* Work task *
Across the entries that follow, tally every line holding the word "data" and reply with the count alone.

* Available records *
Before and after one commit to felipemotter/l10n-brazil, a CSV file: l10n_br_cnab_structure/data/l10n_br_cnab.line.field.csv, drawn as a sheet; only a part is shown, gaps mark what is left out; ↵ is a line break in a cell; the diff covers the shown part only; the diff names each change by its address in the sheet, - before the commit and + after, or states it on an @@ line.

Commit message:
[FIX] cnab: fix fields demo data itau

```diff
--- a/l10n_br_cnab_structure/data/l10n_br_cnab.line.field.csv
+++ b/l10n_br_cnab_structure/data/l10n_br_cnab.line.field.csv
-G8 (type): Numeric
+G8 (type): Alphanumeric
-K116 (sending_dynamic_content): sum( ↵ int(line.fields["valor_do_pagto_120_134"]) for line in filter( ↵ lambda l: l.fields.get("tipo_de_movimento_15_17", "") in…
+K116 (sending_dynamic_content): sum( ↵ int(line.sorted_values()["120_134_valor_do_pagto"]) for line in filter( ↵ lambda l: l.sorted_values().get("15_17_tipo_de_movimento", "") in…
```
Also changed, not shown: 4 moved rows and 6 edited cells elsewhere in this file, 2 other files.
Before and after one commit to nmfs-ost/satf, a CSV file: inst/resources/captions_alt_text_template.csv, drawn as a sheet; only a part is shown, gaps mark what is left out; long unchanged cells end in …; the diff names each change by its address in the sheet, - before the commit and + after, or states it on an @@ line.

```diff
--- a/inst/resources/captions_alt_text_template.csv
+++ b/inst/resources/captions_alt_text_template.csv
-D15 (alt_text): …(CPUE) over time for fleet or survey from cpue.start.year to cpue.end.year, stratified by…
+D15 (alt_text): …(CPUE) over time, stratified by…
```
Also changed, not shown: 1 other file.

* Task result *
4